Africa, has over the past forty years established itself as a major tourist destination, this has also influenced the continent’s economic growth. The tourism industry has led not only to economic growth but also a commitment to the establishment of infrastructure. Greater investment into infrastructure ensured that the continent was and still is capable of hosting tourists from across the world. After the 2010 Soccer World Cup that was hosted in South Africa, tourism increased not only in South Africa but on the continent as a whole. Many African leaders realised that hosting international sporting events was the best way to further increase tourism on the continent. In light of this, African leaders united and decided to help the city of Durban in South Africa bid for the 2024 Olympic Games. The games were hosted successfully; once again the continent experienced a boom in tourism. Other African countries were encouraged to bid, although Africa has not hosted another Olympic Games, countries such as Morocco and Kenya are hopeful that they will be hosting the upcoming Olympic Games on the continent.

Through private-public partnerships, says US-student Jorgia Hanlin, these economic gains will also translate into better living standards:

By 2030, many African nations could realistically say their populace had access to the most basic needs aforementioned. As stressed, no one approach was adopted by all; each country went about achieving this basic development depending on the structures already in place. For many countries, this required finding a balance between the private sector development and government intervention. For development to become a possibility, the government first had to reach out to these areas before the private sector could enter the market. The government first established health care, supplemented nutrition, and education systems that would help bring rural children into the world of health, literacy, and modern technology. To accomplish all of this, the government enlisted the help of the private sector to physically make these things possible. The government paid firms to construct buildings, provide food, create schools, build infrastructure, and also train and employ the people necessary for the upkeep of these facilities, which included teachers, custodians, cooks, doctors, nurses, and technicians. This allowed development to occur toward a specific goal—higher standards of living for everyone—while still allowing the market to operate efficiently and stimulate economic activity.

Luisa Wu of Taiwan argues that this progress in living standards was helped by innovation in health care:
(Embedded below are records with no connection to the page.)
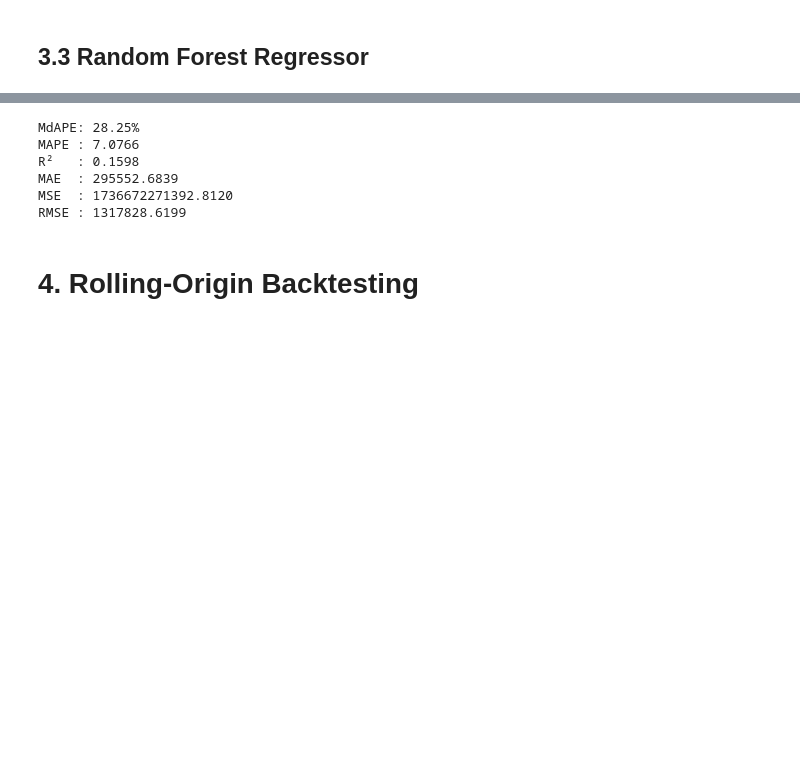
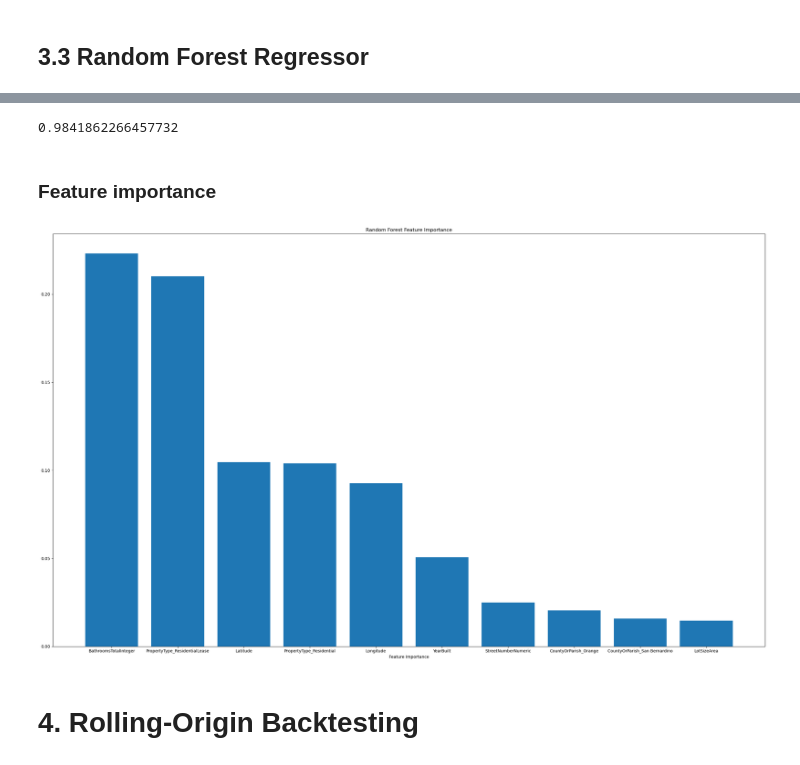
Before and after one commit to yex002/IDXEchange_data_science_intern_summer, a Jupyter notebook: 04_model_comparison.ipynb..ipynb, the cells around one changed output, grey strips where cells are left out. Drawn from its saved outputs; the diff is of its cells as text; code cells hidden in the pictures; blank space fills up the shorter version.

```diff
--- a/04_model_comparison.ipynb..ipynb
+++ b/04_model_comparison.ipynb..ipynb
@@ -238,8 +260,13 @@ RMSE : 1828418.8856
 # %% [markdown]
 ## 3.3 Random Forest Regressor
 # %%
-model = RandomForestRegressor(n_estimators=200,max_depth=15,random_state=42,n_jobs=-1)
-
+model = RandomForestRegressor(
+    n_estimators=300,
+    max_depth=None,
+    min_samples_leaf=1,
+    random_state=42,
+    n_jobs=-1
+)
 model.fit(X_train, y_train)
 y_pred = model.predict(X_test)
 # %%
@@ -300,15 +324,0 @@ RMSE : 1181126.0475
-# %%
-from xgboost import XGBRegressor
-model = XGBRegressor(
-    n_estimators=300,
-    learning_rate=0.05,
-    max_depth=6,
-    subsample=0.8,
-    colsample_bytree=0.8,
-    objective="reg:squarederror",
-    random_state=42,
-    n_jobs=-1
-)
-
-model.fit(X_train, y_train)
-y_pred = model.predict(X_test)
@@ -334,37 +325,25 @@ plt.show()
-# %%
-from sklearn.metrics import r2_score, mean_absolute_error, mean_squared_error, mean_absolute_percentage_error
-
-# Metrics
-r2 = r2_score(y_test, y_pred)
-mae = mean_absolute_error(y_test, y_pred)
-mse = mean_squared_error(y_test, y_pred)
-rmse = np.sqrt(mse)
-mape = mean_absolute_percentage_error(y_test, y_pred)
-mdape = np.median(np.abs((y_test - y_pred) / y_test)) * 100
-
-print(f"MdAPE: {mdape:.2f}%")
-print(f"MAPE : {mape:.4f}")
-print(f"R²   : {r2:.4f}")
-print(f"MAE  : {mae:.4f}")
-print(f"MSE  : {mse:.4f}")
-print(f"RMSE : {rmse:.4f}")
-
-results.append({
-    "model":"XGBoost Regressor",
-    "MdAPE":mdape,
-    "MAPE":mape,
-    "R2":r2,
-    "MAE":mae,
-    "MSE":mse,
-    "RMSE":rmse
-})
-# %% [output]
-MdAPE: 28.25%
-MAPE : 7.0766
-R²   : 0.1598
-MAE  : 295552.6839
-MSE  : 1736672271392.8120
-RMSE : 1317828.6199
+# %%
+print(model.score(X_train, y_train))
+# %% [output]
+0.9841862266457732
+# %% [markdown]
+### Feature importance
+# %%
+import matplotlib.pyplot as plt
+
+
+plt.figure(figsize=(25,15))
+data=[[x,y] for x,y in zip(X_train.columns, model.feature_importances_)]
+data=sorted(data,key=lambda x:x[1], reverse=True)
+features = [x[0] for x in data]
+importance = [x[1] for x in data]
+plt.bar(features[:10],importance[:10])
+plt.xlabel("Feature Importance")
+plt.title("Random Forest Feature Importance")
+plt.tight_layout()
+plt.show()
+# %% [output]
+[figure, added]
 # %% [markdown]
 # 4. Rolling-Origin Backtesting
 # %%
```
Also changed, not shown: parts of 59 cells of this notebook.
In 2050, it is very possible that a treatment for wiping out HIV in the human body would have been found. Recent research have found that patients who accept stem-cell transplants unexpectedly get rid of the HIV virus in their bodies. Although stem-cell transplant will not directly become a treatment because of its extremely expensive cost, scientists will learn from these stem cell transplant cases and find a treatment.

 

And, finally, US-student Kristin Buhrow notes South Africa’s role in the future history of Africa:

Initiative in research and government policy has positioned South Africa as not only the “Gateway to Africa” but Africa’s gateway to the world through its progressive vision of continual development.  With careful action and a continued focus upon education, trade, and infrastructure, the growth exhibited in the past forty years will not stop for many years to come, and the goal of African development, equality, health, and economic growth will be reached by way of continual, gradual advancement in many fields.

Are these pipe-dreams or the blueprint of our future?

PS: I help coordinate a Doing Business in Southern Africa five-week course at Stellenbosch University every July. The course brings together academics from various fields and includes several field trips to companies and incubators. Visit our International Office Summer School page for more information.

Written by Johan Fourie

July 18, 2013 at 07:37